## [Required action]
Could you output each line below exactly as it appears, excluding any pictures?

Top of Provided entries

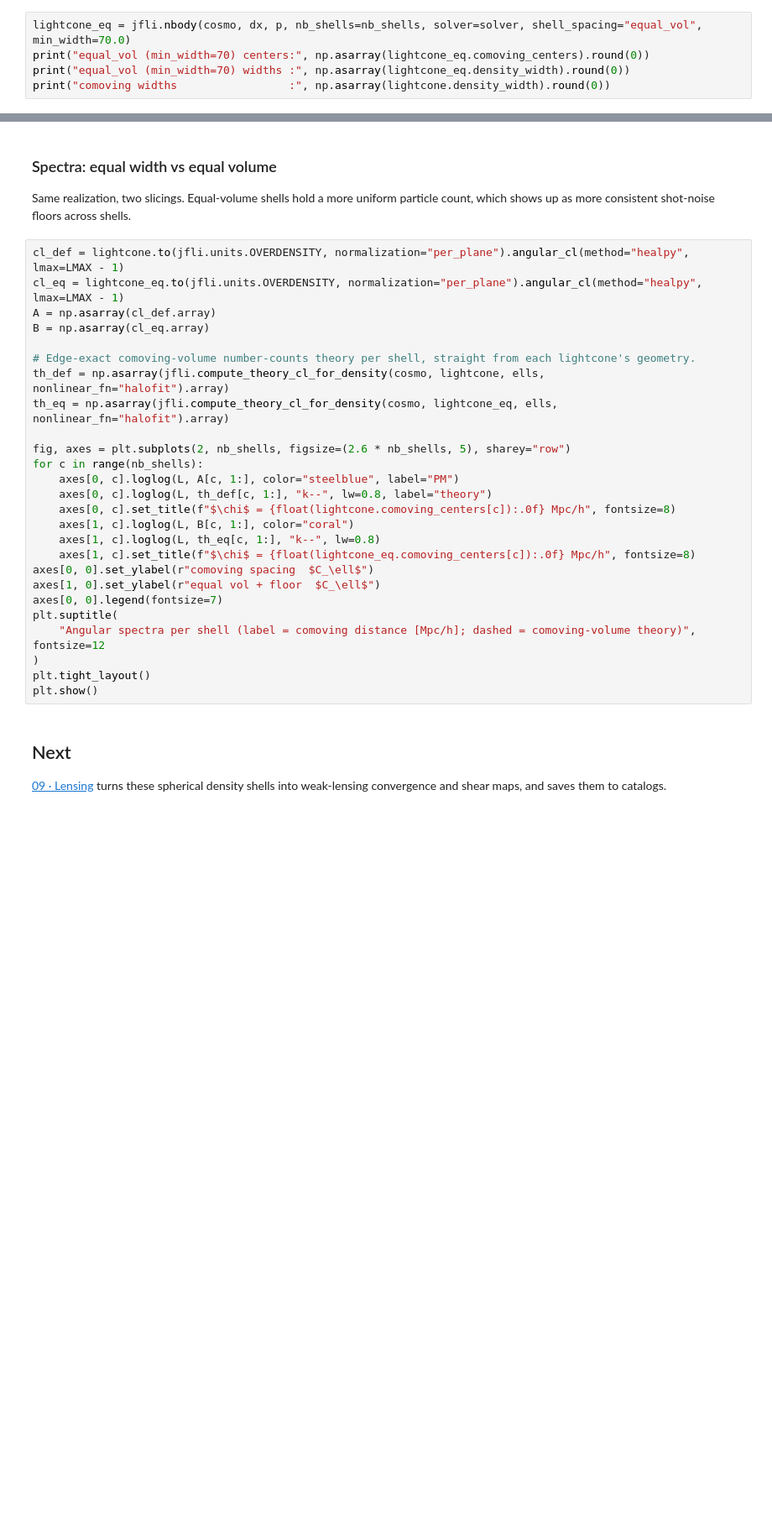
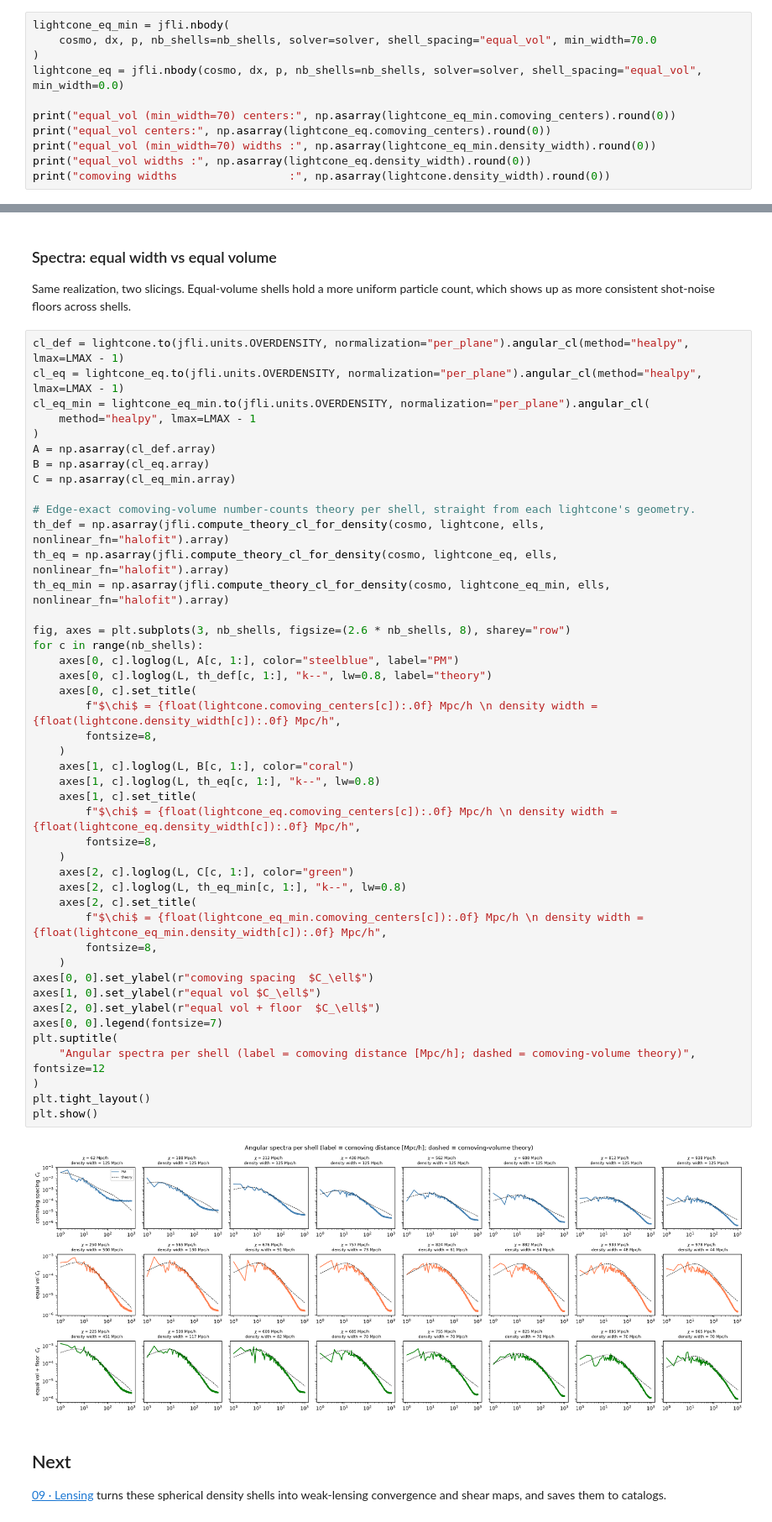
Before and after one commit to ASKabalan/jax-fli, a Jupyter notebook: docs/2-advanced-usage/08-Advanced-PM.ipynb, the cells around one changed output, grey strips where cells are left out. Shown at 84% size. Drawn from its saved outputs; the diff is of its cells as text; blank space fills up the shorter version.

```diff
--- a/docs/2-advanced-usage/08-Advanced-PM.ipynb
+++ b/docs/2-advanced-usage/08-Advanced-PM.ipynb
@@ -228,7 +234,13 @@ plt.show()
 
 We rerun the same pipeline with `shell_spacing="equal_vol"` and a **binding `min_width=70`**: the inner shells keep their equal-volume widths while the thin outer shells are floored to 70 Mpc/h. The near-shell shot-noise fix is preserved; only the razor-thin far shells (44–61 Mpc/h under pure equal volume) are widened.
 # %%
-lightcone_eq = jfli.nbody(cosmo, dx, p, nb_shells=nb_shells, solver=solver, shell_spacing="equal_vol", min_width=70.0)
-print("equal_vol (min_width=70) centers:", np.asarray(lightcone_eq.comoving_centers).round(0))
-print("equal_vol (min_width=70) widths :", np.asarray(lightcone_eq.density_width).round(0))
+lightcone_eq_min = jfli.nbody(
+    cosmo, dx, p, nb_shells=nb_shells, solver=solver, shell_spacing="equal_vol", min_width=70.0
+)
+lightcone_eq = jfli.nbody(cosmo, dx, p, nb_shells=nb_shells, solver=solver, shell_spacing="equal_vol", min_width=0.0)
+
+print("equal_vol (min_width=70) centers:", np.asarray(lightcone_eq_min.comoving_centers).round(0))
+print("equal_vol centers:", np.asarray(lightcone_eq.comoving_centers).round(0))
+print("equal_vol (min_width=70) widths :", np.asarray(lightcone_eq_min.density_width).round(0))
+print("equal_vol widths :", np.asarray(lightcone_eq.density_width).round(0))
 print("comoving widths                 :", np.asarray(lightcone.density_width).round(0))
@@ -239,29 +257,49 @@ Same realization, two slicings. Equal-volume shells hold a more uniform particle
 # %%
 cl_def = lightcone.to(jfli.units.OVERDENSITY, normalization="per_plane").angular_cl(method="healpy", lmax=LMAX - 1)
 cl_eq = lightcone_eq.to(jfli.units.OVERDENSITY, normalization="per_plane").angular_cl(method="healpy", lmax=LMAX - 1)
+cl_eq_min = lightcone_eq_min.to(jfli.units.OVERDENSITY, normalization="per_plane").angular_cl(
+    method="healpy", lmax=LMAX - 1
+)
 A = np.asarray(cl_def.array)
 B = np.asarray(cl_eq.array)
+C = np.asarray(cl_eq_min.array)
 
 # Edge-exact comoving-volume number-counts theory per shell, straight from each lightcone's geometry.
 th_def = np.asarray(jfli.compute_theory_cl_for_density(cosmo, lightcone, ells, nonlinear_fn="halofit").array)
 th_eq = np.asarray(jfli.compute_theory_cl_for_density(cosmo, lightcone_eq, ells, nonlinear_fn="halofit").array)
+th_eq_min = np.asarray(jfli.compute_theory_cl_for_density(cosmo, lightcone_eq_min, ells, nonlinear_fn="halofit").array)
 
-fig, axes = plt.subplots(2, nb_shells, figsize=(2.6 * nb_shells, 5), sharey="row")
+fig, axes = plt.subplots(3, nb_shells, figsize=(2.6 * nb_shells, 8), sharey="row")
 for c in range(nb_shells):
     axes[0, c].loglog(L, A[c, 1:], color="steelblue", label="PM")
     axes[0, c].loglog(L, th_def[c, 1:], "k--", lw=0.8, label="theory")
-    axes[0, c].set_title(f"$\chi$ = {float(lightcone.comoving_centers[c]):.0f} Mpc/h", fontsize=8)
+    axes[0, c].set_title(
+        f"$\chi$ = {float(lightcone.comoving_centers[c]):.0f} Mpc/h \n density width = {float(lightcone.density_width[c]):.0f} Mpc/h",
+        fontsize=8,
+    )
     axes[1, c].loglog(L, B[c, 1:], color="coral")
     axes[1, c].loglog(L, th_eq[c, 1:], "k--", lw=0.8)
-    axes[1, c].set_title(f"$\chi$ = {float(lightcone_eq.comoving_centers[c]):.0f} Mpc/h", fontsize=8)
+    axes[1, c].set_title(
+        f"$\chi$ = {float(lightcone_eq.comoving_centers[c]):.0f} Mpc/h \n density width = {float(lightcone_eq.density_width[c]):.0f} Mpc/h",
+        fontsize=8,
+    )
+    axes[2, c].loglog(L, C[c, 1:], color="green")
+    axes[2, c].loglog(L, th_eq_min[c, 1:], "k--", lw=0.8)
+    axes[2, c].set_title(
+        f"$\chi$ = {float(lightcone_eq_min.comoving_centers[c]):.0f} Mpc/h \n density width = {float(lightcone_eq_min.density_width[c]):.0f} Mpc/h",
+        fontsize=8,
+    )
 axes[0, 0].set_ylabel(r"comoving spacing  $C_\ell$")
-axes[1, 0].set_ylabel(r"equal vol + floor  $C_\ell$")
+axes[1, 0].set_ylabel(r"equal vol $C_\ell$")
+axes[2, 0].set_ylabel(r"equal vol + floor  $C_\ell$")
 axes[0, 0].legend(fontsize=7)
 plt.suptitle(
     "Angular spectra per shell (label = comoving distance [Mpc/h]; dashed = comoving-volume theory)", fontsize=12
 )
 plt.tight_layout()
 plt.show()
+# %% [output]
+[figure, added]
 # %% [markdown]
 ## Next
 
```
Also changed, not shown: parts of 3 cells of this notebook.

Bottom of Provided entries

## [Answer to this task]
Before and after one commit to ASKabalan/jax-fli, a Jupyter notebook: docs/2-advanced-usage/08-Advanced-PM.ipynb, the cells around one changed output, grey strips where cells are left out. Shown at 84% size. Drawn from its saved outputs; the diff is of its cells as text; blank space fills up the shorter version.

```diff
--- a/docs/2-advanced-usage/08-Advanced-PM.ipynb
+++ b/docs/2-advanced-usage/08-Advanced-PM.ipynb
@@ -228,7 +234,13 @@ plt.show()
 
 We rerun the same pipeline with `shell_spacing="equal_vol"` and a **binding `min_width=70`**: the inner shells keep their equal-volume widths while the thin outer shells are floored to 70 Mpc/h. The near-shell shot-noise fix is preserved; only the razor-thin far shells (44–61 Mpc/h under pure equal volume) are widened.
 # %%
-lightcone_eq = jfli.nbody(cosmo, dx, p, nb_shells=nb_shells, solver=solver, shell_spacing="equal_vol", min_width=70.0)
-print("equal_vol (min_width=70) centers:", np.asarray(lightcone_eq.comoving_centers).round(0))
-print("equal_vol (min_width=70) widths :", np.asarray(lightcone_eq.density_width).round(0))
+lightcone_eq_min = jfli.nbody(
+    cosmo, dx, p, nb_shells=nb_shells, solver=solver, shell_spacing="equal_vol", min_width=70.0
+)
+lightcone_eq = jfli.nbody(cosmo, dx, p, nb_shells=nb_shells, solver=solver, shell_spacing="equal_vol", min_width=0.0)
+
+print("equal_vol (min_width=70) centers:", np.asarray(lightcone_eq_min.comoving_centers).round(0))
+print("equal_vol centers:", np.asarray(lightcone_eq.comoving_centers).round(0))
+print("equal_vol (min_width=70) widths :", np.asarray(lightcone_eq_min.density_width).round(0))
+print("equal_vol widths :", np.asarray(lightcone_eq.density_width).round(0))
 print("comoving widths                 :", np.asarray(lightcone.density_width).round(0))
@@ -239,29 +257,49 @@ Same realization, two slicings. Equal-volume shells hold a more uniform particle
 # %%
 cl_def = lightcone.to(jfli.units.OVERDENSITY, normalization="per_plane").angular_cl(method="healpy", lmax=LMAX - 1)
 cl_eq = lightcone_eq.to(jfli.units.OVERDENSITY, normalization="per_plane").angular_cl(method="healpy", lmax=LMAX - 1)
+cl_eq_min = lightcone_eq_min.to(jfli.units.OVERDENSITY, normalization="per_plane").angular_cl(
+    method="healpy", lmax=LMAX - 1
+)
 A = np.asarray(cl_def.array)
 B = np.asarray(cl_eq.array)
+C = np.asarray(cl_eq_min.array)
 
 # Edge-exact comoving-volume number-counts theory per shell, straight from each lightcone's geometry.
 th_def = np.asarray(jfli.compute_theory_cl_for_density(cosmo, lightcone, ells, nonlinear_fn="halofit").array)
 th_eq = np.asarray(jfli.compute_theory_cl_for_density(cosmo, lightcone_eq, ells, nonlinear_fn="halofit").array)
+th_eq_min = np.asarray(jfli.compute_theory_cl_for_density(cosmo, lightcone_eq_min, ells, nonlinear_fn="halofit").array)
 
-fig, axes = plt.subplots(2, nb_shells, figsize=(2.6 * nb_shells, 5), sharey="row")
+fig, axes = plt.subplots(3, nb_shells, figsize=(2.6 * nb_shells, 8), sharey="row")
 for c in range(nb_shells):
     axes[0, c].loglog(L, A[c, 1:], color="steelblue", label="PM")
     axes[0, c].loglog(L, th_def[c, 1:], "k--", lw=0.8, label="theory")
-    axes[0, c].set_title(f"$\chi$ = {float(lightcone.comoving_centers[c]):.0f} Mpc/h", fontsize=8)
+    axes[0, c].set_title(
+        f"$\chi$ = {float(lightcone.comoving_centers[c]):.0f} Mpc/h \n density width = {float(lightcone.density_width[c]):.0f} Mpc/h",
+        fontsize=8,
+    )
     axes[1, c].loglog(L, B[c, 1:], color="coral")
     axes[1, c].loglog(L, th_eq[c, 1:], "k--", lw=0.8)
-    axes[1, c].set_title(f"$\chi$ = {float(lightcone_eq.comoving_centers[c]):.0f} Mpc/h", fontsize=8)
+    axes[1, c].set_title(
+        f"$\chi$ = {float(lightcone_eq.comoving_centers[c]):.0f} Mpc/h \n density width = {float(lightcone_eq.density_width[c]):.0f} Mpc/h",
+        fontsize=8,
+    )
+    axes[2, c].loglog(L, C[c, 1:], color="green")
+    axes[2, c].loglog(L, th_eq_min[c, 1:], "k--", lw=0.8)
+    axes[2, c].set_title(
+        f"$\chi$ = {float(lightcone_eq_min.comoving_centers[c]):.0f} Mpc/h \n density width = {float(lightcone_eq_min.density_width[c]):.0f} Mpc/h",
+        fontsize=8,
+    )
 axes[0, 0].set_ylabel(r"comoving spacing  $C_\ell$")
-axes[1, 0].set_ylabel(r"equal vol + floor  $C_\ell$")
+axes[1, 0].set_ylabel(r"equal vol $C_\ell$")
+axes[2, 0].set_ylabel(r"equal vol + floor  $C_\ell$")
 axes[0, 0].legend(fontsize=7)
 plt.suptitle(
     "Angular spectra per shell (label = comoving distance [Mpc/h]; dashed = comoving-volume theory)", fontsize=12
 )
 plt.tight_layout()
 plt.show()
+# %% [output]
+[figure, added]
 # %% [markdown]
 ## Next
 
```
Also changed, not shown: parts of 3 cells of this notebook.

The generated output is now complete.